Colleen O’Brien is a fashion photographer, mom to the cutest dog I’ve ever seen, and Mike Kelley’s secret weapon. Colleen’s list of duties is pretty extensive, from styling and propping shots, to making sure Mike and his tripod don’t fall off of whatever precipice they’re on. She’s the girl that makes everything on location run smooth so that Mike can focus on making the photographs.
This week, BH Photo Video is running a special that I actually think would benefit photographers looking to pick up a spare laptop for tethering or who are looking to scoop up a good deal on a pretty powerful computer. With Macbooks as low as $1200, and instant savings of $200 on the brand new 16″ Macbook Pro, if you’re in the market for a new laptop this might be a great time to buy – there are deals of all sorts on a wide variety of Macbooks, so check them out here.
Warning: This Project of the Week may induce strong yearnings for a beach vacation. Up on this week’s featured project docket is The Surf Club, photographed by architectural and interiors photographer Mike Schwartz.
What I love about this project is the clear progression of time throughout the shoot.
In a previous article, I discussed five mistakes that beginner architectural photographers tend to make. Since then I thought about how I’ve obviously made mistakes since then and although they may not be relatable to beginners there are still lessons one can draw from them. In this article, I decided to discuss some of the worst mistakes I’ve made so far.
As soon as I started writing for APA, I immediately knew one of the people I wanted to interview was Suzy Annetta. Suzy is a fellow Melbournian and the founder of Design Anthology, Asia’s premier English-language interiors, design, and architecture magazine. After meeting Suzy at a talk she was chairing at Den Fair last June, I reached out for an interview after discovering she is launching an Australian edition of Design Anthology.
If you’re hungry for great architecture photography in an epic location that harnesses great compositions and use of models, look no further than this Project of the Week! Today we’ll be exploring NYC based photographer Kevin Scott’s images of The Messner Mountain Museum Corones by Zaha Hadid Architects.
Over the years I’ve had the great fortune of befriending many very talented photographers from around the world; I’ve also come to have an obsession with all things British thanks to binging episodes of Grand Designs and Top Gear. Consider me another American British Fetishist, I suppose.
I was recently talking to my mother and she said she was enjoying the blog – what was it called? Apple-maniac? Damnit, mom!

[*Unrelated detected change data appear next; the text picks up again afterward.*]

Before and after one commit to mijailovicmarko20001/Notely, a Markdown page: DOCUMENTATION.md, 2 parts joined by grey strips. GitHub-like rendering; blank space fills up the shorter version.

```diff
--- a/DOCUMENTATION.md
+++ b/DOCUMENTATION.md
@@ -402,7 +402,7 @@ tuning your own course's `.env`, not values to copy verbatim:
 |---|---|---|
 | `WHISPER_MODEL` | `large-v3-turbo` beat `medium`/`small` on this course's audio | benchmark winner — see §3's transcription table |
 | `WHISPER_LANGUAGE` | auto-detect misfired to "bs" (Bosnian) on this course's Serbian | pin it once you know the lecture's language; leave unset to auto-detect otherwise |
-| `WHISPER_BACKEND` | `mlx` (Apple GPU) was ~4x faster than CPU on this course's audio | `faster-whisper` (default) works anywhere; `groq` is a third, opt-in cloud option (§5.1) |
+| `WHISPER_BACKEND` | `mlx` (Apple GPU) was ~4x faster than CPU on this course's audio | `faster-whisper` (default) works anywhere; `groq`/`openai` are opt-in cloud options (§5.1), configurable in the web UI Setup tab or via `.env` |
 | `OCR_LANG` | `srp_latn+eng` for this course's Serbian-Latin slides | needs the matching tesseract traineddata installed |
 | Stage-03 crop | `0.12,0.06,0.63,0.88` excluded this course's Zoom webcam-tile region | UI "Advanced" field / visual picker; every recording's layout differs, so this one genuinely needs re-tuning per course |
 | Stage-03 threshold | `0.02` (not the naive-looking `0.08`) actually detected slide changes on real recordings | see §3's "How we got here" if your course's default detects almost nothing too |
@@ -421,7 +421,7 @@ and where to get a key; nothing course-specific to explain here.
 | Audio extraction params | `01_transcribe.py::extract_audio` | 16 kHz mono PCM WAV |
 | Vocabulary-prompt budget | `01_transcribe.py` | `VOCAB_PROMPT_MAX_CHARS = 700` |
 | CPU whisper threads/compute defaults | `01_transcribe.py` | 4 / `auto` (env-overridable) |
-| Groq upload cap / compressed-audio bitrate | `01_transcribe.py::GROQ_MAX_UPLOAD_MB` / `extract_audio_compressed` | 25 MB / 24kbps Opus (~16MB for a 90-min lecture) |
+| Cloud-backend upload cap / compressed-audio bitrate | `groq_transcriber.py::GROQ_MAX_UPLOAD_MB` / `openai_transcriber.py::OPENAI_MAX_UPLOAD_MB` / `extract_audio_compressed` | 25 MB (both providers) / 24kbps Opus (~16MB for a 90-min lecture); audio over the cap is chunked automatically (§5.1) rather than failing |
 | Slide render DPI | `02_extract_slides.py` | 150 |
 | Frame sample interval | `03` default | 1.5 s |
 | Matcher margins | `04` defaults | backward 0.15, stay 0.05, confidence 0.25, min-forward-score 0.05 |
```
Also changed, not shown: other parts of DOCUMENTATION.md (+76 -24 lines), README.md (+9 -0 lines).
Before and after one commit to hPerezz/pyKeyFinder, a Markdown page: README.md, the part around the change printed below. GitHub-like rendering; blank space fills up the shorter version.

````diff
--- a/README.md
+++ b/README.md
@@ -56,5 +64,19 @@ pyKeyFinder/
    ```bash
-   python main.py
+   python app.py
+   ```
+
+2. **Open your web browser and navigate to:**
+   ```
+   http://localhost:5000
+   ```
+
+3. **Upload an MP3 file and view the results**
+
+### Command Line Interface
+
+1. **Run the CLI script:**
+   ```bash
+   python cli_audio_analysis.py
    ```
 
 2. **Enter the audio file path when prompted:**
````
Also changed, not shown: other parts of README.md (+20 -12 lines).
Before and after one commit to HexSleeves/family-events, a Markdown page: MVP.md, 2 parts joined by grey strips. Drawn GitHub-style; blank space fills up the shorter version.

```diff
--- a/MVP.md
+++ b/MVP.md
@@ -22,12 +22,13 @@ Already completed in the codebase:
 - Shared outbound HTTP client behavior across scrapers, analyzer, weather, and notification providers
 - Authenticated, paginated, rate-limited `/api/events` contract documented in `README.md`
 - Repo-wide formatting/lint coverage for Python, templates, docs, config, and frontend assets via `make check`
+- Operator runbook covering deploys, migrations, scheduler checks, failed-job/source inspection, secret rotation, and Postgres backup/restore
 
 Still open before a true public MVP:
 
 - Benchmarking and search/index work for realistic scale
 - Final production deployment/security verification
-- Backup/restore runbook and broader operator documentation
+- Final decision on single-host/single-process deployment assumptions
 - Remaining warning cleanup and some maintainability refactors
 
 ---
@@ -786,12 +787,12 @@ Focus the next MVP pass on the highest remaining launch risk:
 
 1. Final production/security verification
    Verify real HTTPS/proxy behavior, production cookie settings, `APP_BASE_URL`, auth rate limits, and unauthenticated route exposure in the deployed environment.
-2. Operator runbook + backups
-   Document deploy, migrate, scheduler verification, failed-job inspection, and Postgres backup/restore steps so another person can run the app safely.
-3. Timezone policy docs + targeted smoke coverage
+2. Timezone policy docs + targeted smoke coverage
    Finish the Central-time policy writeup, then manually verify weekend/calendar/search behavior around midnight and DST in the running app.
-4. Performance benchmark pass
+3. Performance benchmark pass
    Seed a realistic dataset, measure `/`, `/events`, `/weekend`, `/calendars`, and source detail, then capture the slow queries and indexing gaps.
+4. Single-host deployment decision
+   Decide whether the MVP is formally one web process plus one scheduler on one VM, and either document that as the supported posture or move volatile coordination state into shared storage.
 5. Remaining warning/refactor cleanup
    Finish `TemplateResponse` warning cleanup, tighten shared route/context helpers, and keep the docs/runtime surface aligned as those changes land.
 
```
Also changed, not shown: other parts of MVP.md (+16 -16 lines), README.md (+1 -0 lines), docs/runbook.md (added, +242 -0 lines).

And she’s not alone – I’ve had a few people bring it up in conversation, so I want to pose a couple questions to our excellent readership and settle the most important debate of our time.
A recent article by Lexi Taciak discussed how we finally have the perfect podcast for architectural photographers, and the latest guest on the BAAM podcast was none other than APA’s founder Mike Kelley himself – and the insights he provides are invaluable.
Personally I enjoy listening to a podcast while I edit or write articles.
It seems near-constantly that we are asked for ‘all rights’ to the photographs, or to own them in ‘perpetuity’ for some reason or another, but a recent e-mail exchange I was a part of presented a perfect opportunity to share one way I ensure my clients have the license they need while at the same time not giving in to overreach and a loss of image rights.
Barry MacKenzie is a tour de force player in the Architectural Photography / Interiors game. Chances are, you’ve seen him on the PROEDU tutorials, at his workshops with Tony Roslund, or heard him lately in his role as co-founder and host of our favorite new podcast, BAAM.
All of Barry’s work is incredible, and there could be a POTW on each project of his, but I’m pretty taken by a short and sweet shoot he did for Hedgeford and Berkley.